You nasty little beast!

“O, then, I see Queen Mab hath been with you.
She is the fairies’ midwife, and she comes
In shape no bigger than an agate-stone
On the fore-finger of an alderman,
Drawn with a team of little atomies
Athwart men’s noses as they lie asleep;
Her wagon-spokes made of long spinners’ legs,
The cover of the wings of grasshoppers,
The traces of the smallest spider’s web,
The collars of the moonshine’s wat’ry beams,
Her whip of cricket’s bone; the lash of film;
Her waggoner a small grey-coated gnat,
Not half so big as a round little worm
Pricked from the lazy finger of a maid:
Her chariot is an empty hazelnut
Made by the joiner squirrel or old grub,
Time out o’ mind the fairies’ coachmakers.
And in this state she gallops night by night
Through lovers’ brains, and then they dream of love;
O’er courtiers’ knees, that dream on court’sies straight,
O’er lawyers’ fingers, who straight dream on fees,
O’er ladies ‘ lips, who straight on kisses dream,
Which oft the angry Mab with blisters plagues,
Because their breaths with sweetmeats tainted are:
Sometime she gallops o’er a courtier’s nose,
And then dreams he of smelling out a suit;
And sometime comes she with a tithe-pig’s tail
Tickling a parson’s nose as a’ lies asleep,
Then dreams, he of another benefice:
Sometime she driveth o’er a soldier’s neck,
And then dreams he of cutting foreign throats,
Of breaches, ambuscadoes, Spanish blades,
Of healths five-fathom deep; and then anon
Drums in his ear, at which he starts and wakes,
And being thus frighted swears a prayer or two
And sleeps again. This is that very Mab
That plaits the manes of horses in the night,
And bakes the 
elflocks in foul sluttish hairs,
Which once untangled, much misfortune bodes:
This is the 
hag, when maids lie on their backs,
That presses them and learns them first to bear,
Making them women of good carriage:
This is she—”

Mercutio in Romeo and Juliet, Act I, scene IV

In light of KV Taylor’s desire to dismiss the myth that the Fae (fairies) are Tinkerbell type characters, dispensing goodness the world over (even though Tinkerbell herself was not too friendly to mortals upon their arrival in Neverland – but that’s for another post), I decided to discuss the darkest of the Fae in the gaming world – the Quicklings.

The Quickling has been a favourite of the D20 canon of monsters, featuring in all but one of the versions of the various game systems available. The ideas behind the Fae have changed during the versions but the overall concept remains the same.

The original Quickling
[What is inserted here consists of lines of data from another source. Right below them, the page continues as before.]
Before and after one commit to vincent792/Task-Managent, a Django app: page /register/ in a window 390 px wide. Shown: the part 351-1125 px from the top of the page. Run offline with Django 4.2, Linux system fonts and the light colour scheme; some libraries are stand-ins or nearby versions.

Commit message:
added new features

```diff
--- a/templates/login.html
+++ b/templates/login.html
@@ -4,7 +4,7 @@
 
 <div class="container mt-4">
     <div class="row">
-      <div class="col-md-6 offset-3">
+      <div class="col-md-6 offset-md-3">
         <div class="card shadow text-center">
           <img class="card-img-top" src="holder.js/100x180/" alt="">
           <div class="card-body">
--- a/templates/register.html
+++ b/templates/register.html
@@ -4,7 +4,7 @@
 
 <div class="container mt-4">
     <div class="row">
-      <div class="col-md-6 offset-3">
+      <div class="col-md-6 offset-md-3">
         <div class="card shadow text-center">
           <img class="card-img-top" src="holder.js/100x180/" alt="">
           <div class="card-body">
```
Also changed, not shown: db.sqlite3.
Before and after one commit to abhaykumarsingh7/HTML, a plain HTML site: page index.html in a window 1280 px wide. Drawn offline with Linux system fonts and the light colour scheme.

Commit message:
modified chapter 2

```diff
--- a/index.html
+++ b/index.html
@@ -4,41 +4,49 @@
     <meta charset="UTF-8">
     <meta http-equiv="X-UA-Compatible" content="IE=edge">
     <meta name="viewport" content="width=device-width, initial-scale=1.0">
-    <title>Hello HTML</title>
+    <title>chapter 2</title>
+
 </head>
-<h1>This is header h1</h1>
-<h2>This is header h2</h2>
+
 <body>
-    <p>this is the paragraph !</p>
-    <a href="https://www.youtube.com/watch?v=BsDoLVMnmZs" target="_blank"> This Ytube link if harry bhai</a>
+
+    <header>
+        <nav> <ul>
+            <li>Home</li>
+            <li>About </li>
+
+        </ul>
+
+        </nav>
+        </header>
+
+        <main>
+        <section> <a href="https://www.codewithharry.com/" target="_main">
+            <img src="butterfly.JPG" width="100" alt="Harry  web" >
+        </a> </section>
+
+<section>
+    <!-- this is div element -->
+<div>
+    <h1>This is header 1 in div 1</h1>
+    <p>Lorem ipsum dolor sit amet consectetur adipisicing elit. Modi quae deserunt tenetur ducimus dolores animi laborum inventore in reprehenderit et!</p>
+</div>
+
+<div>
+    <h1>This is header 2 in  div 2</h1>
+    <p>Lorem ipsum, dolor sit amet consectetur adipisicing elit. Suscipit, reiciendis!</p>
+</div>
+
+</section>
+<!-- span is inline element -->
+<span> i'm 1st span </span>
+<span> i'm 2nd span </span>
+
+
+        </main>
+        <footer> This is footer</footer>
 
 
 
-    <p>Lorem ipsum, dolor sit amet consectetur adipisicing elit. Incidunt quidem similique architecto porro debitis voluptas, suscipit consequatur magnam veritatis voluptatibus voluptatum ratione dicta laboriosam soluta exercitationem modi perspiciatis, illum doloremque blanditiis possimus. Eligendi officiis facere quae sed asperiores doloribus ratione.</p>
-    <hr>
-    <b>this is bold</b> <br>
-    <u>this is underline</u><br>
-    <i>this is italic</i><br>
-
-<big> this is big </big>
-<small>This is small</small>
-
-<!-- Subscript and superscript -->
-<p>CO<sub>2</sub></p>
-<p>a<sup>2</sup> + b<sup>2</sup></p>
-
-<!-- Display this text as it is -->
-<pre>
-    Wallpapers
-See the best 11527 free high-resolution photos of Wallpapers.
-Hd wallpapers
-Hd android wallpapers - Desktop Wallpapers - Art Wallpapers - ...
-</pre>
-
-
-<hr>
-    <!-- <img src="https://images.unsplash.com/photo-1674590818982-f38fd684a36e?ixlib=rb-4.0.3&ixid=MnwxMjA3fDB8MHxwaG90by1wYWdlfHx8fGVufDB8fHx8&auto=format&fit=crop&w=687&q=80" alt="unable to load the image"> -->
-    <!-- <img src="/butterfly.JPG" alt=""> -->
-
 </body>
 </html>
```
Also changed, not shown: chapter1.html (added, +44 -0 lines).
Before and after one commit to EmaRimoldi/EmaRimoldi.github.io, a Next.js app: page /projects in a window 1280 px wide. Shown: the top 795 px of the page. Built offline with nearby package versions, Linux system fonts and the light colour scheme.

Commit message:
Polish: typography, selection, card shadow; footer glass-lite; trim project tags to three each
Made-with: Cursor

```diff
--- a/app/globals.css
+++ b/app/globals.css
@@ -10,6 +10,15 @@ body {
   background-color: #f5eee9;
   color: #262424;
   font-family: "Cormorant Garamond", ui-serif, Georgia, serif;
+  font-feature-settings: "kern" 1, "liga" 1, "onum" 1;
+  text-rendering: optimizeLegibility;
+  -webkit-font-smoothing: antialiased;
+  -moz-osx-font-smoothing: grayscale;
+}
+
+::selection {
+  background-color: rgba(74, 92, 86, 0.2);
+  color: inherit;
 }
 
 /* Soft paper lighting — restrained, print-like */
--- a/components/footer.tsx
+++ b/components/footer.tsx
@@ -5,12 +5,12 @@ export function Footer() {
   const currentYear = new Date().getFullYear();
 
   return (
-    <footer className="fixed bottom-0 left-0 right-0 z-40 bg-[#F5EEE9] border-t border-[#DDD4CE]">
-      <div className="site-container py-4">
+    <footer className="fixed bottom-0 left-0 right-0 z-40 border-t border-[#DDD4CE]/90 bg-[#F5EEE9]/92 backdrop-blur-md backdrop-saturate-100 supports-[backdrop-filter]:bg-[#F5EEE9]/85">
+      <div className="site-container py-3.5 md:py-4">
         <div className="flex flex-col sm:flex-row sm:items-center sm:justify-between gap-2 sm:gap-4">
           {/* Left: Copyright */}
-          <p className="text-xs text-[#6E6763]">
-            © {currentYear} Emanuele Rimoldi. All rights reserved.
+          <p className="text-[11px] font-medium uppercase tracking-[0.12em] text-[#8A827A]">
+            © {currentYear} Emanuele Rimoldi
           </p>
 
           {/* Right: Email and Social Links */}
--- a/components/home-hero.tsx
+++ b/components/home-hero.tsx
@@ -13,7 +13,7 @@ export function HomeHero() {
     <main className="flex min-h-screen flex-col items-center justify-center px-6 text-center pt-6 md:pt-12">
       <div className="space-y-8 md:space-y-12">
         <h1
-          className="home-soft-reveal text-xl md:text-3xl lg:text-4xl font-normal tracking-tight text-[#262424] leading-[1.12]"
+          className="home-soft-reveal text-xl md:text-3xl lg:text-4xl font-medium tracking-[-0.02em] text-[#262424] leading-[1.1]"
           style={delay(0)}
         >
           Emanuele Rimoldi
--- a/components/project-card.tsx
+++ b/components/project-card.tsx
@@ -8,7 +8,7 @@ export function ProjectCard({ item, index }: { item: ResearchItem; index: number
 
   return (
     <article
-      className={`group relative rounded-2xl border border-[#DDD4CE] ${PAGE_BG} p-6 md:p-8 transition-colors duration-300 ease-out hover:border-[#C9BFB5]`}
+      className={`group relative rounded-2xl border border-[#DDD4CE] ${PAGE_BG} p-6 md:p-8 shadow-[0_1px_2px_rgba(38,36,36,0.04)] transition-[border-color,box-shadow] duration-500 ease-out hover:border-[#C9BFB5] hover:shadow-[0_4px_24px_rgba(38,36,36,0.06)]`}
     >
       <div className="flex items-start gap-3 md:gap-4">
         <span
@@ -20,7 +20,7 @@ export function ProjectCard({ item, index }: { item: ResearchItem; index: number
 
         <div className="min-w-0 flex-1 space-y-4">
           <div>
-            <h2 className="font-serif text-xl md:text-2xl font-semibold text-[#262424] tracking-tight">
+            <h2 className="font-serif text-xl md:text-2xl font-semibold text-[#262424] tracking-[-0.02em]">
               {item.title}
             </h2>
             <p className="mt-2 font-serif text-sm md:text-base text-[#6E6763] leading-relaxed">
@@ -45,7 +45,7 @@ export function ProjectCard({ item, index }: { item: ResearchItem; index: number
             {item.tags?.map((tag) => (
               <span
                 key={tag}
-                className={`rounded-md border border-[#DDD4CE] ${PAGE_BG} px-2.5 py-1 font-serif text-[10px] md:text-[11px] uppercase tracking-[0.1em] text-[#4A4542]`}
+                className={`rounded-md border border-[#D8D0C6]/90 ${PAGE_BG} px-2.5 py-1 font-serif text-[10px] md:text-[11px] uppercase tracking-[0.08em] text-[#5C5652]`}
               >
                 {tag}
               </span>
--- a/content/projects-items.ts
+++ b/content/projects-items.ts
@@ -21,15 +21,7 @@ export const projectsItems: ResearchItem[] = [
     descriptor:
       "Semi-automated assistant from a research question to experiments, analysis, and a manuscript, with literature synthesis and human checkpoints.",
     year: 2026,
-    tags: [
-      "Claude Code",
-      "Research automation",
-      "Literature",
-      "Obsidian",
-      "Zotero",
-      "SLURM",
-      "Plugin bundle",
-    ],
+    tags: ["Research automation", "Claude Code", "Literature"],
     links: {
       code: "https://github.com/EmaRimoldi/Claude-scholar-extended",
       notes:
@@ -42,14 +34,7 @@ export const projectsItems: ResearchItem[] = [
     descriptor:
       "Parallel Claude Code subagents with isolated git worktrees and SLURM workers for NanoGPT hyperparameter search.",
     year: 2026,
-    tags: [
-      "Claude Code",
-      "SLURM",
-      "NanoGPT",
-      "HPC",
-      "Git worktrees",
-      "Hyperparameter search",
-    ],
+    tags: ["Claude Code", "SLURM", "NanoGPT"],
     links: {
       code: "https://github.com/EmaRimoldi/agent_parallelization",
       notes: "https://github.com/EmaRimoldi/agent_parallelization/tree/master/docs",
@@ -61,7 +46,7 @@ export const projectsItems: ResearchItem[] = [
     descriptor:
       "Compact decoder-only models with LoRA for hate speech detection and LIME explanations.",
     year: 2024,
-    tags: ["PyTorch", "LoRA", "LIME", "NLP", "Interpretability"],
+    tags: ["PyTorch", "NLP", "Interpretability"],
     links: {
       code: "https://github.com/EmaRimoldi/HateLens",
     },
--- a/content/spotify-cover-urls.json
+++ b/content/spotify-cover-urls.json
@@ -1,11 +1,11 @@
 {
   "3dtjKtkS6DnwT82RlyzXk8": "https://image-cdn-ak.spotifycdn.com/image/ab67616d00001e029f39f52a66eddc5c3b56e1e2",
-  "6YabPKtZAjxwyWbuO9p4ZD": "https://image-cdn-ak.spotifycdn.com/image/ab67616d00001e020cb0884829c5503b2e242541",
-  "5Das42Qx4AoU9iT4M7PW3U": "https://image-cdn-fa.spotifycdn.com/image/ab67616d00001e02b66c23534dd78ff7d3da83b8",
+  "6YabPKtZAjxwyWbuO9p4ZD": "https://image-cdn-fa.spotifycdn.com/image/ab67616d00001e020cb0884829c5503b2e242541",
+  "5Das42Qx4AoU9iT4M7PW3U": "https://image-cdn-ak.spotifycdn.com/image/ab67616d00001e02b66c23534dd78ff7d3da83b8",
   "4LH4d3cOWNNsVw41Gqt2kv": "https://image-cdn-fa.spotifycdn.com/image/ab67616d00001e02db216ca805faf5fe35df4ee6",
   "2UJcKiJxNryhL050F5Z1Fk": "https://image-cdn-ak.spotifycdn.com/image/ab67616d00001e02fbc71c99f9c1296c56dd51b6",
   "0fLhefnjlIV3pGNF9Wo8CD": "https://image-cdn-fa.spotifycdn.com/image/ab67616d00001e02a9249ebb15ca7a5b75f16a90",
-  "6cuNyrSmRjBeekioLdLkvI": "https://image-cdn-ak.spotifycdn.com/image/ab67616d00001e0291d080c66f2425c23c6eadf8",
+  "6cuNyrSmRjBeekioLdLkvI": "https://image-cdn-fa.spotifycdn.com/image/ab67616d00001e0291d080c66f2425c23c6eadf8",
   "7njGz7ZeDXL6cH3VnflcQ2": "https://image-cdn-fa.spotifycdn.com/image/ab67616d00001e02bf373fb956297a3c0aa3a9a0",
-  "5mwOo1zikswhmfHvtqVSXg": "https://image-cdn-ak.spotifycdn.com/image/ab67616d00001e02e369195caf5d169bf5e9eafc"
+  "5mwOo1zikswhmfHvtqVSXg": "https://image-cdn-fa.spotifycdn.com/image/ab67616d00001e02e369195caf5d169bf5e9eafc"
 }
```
In saying this, however, I have yet to meet one in my 26 years of playing various RPGs (on and off this is, and very seldom of late) so regardless of whether they are a favourite of the D&D creators, nobody running games that I have been involved in thought them as interesting as I do.

In truth in the gaming world of D20 or Dungeons and Dragons or even D&D (as it is affectionately known) the fairies are generally a goodly bunch, albeit a little mischievous and occasionally wicked (too many to name and describe here), it is the Quicklings that are the epitomy of that which casts a deep dark shadow over the D20 fae.

My inclusion of the above speech from Romeo and Juliet, is in regards to the opinion that Quicklings are Brownies that have been corrupted by The Queen of Air and Darkness, also known as Queen Mab. Brownies have various names in folklore but are seen as a helpful fae in D&D, cleaning homes while the owners are away or sleeping (perfect!). This doesn’t mean that the Quicklings are responsible for messing the homes back up – if only that were the case. No, Quicklings involve themselves in much more sinister deeds and ally themselves with all sorts of nefarious characters.

Not wanting to get into the technical details of the Quickling (as in game mechanics), they are rather weak and an easy kill, that is if you can catch them. It is here where the Quickling’s strength lies, as they are incredibly small and incredibly fast and their speed pretty much makes them invisible to the human eye.

I only used a Quickling in a game once, although he appeared to the characters much later than expected, as he had made sure to keep himself at a distance and out of sight (see above) whilst helping his chosen master, a black paladin. The characters when eventually put into a situation where they had to deal with the Quickling found him impossible to catch, deal with or subsequently kill. He was a menace for two or three sessions before he finally made a blunder, falling prey to his own ego and being caught by the party’s sorcerer. The sorcerer was not aware of what the Quickling was, however, (being as my groups were used to the not using of out-of-game knowledge) and was tricked into believing he was a Pixie, thus enabling him to go free. However, he plagued them no more, as after being caught by the heroes once he was aware that there was a risk of this happening again. Ignoring his pledge to the black paladin, he left the campaign and returned to the Sylvan lands to tend his bruised ego, before his return to the realm, some two hundred years later.

As mentioned earlier, the idea with Fae Awareness Month was to remind us that the Fae aren’t really the loveable, helpful creatures that some would have you believe but usually have a hidden agenda, one which as well as benefitting the giver, almost certainly has unwanted side effects for the recipient. The Quickling is a step beyond the Fae in that the Quickling is very rarely in a mood to help and will only do so for its own gain and to the detriment of goodly beings (rather than helping for a price). They have a deep hatred for their Brownie kin and will generally attack their cousins on sight.

The modern Quickling (aka a bit naff)

Taken at face value the Quickling is one of the less interesting Fae, as its role falls into a classic fantasy trope of pure evil. In reading the descriptions in the various monster manuals, it has no redeeming qualities and is utterly without morals or remorse…that is if you want to read that way. I see the Quicklings as the black sheep of the Fae family, misunderstood and mistrusted, leading to deep seated resentment for their failure to be accepted as true Fae but rather described as deformed and twisted Brownies.

If you’re worried about the Fae and their tricky deals and offers of help then you best hope to god you don’t come face to face with the Quickling.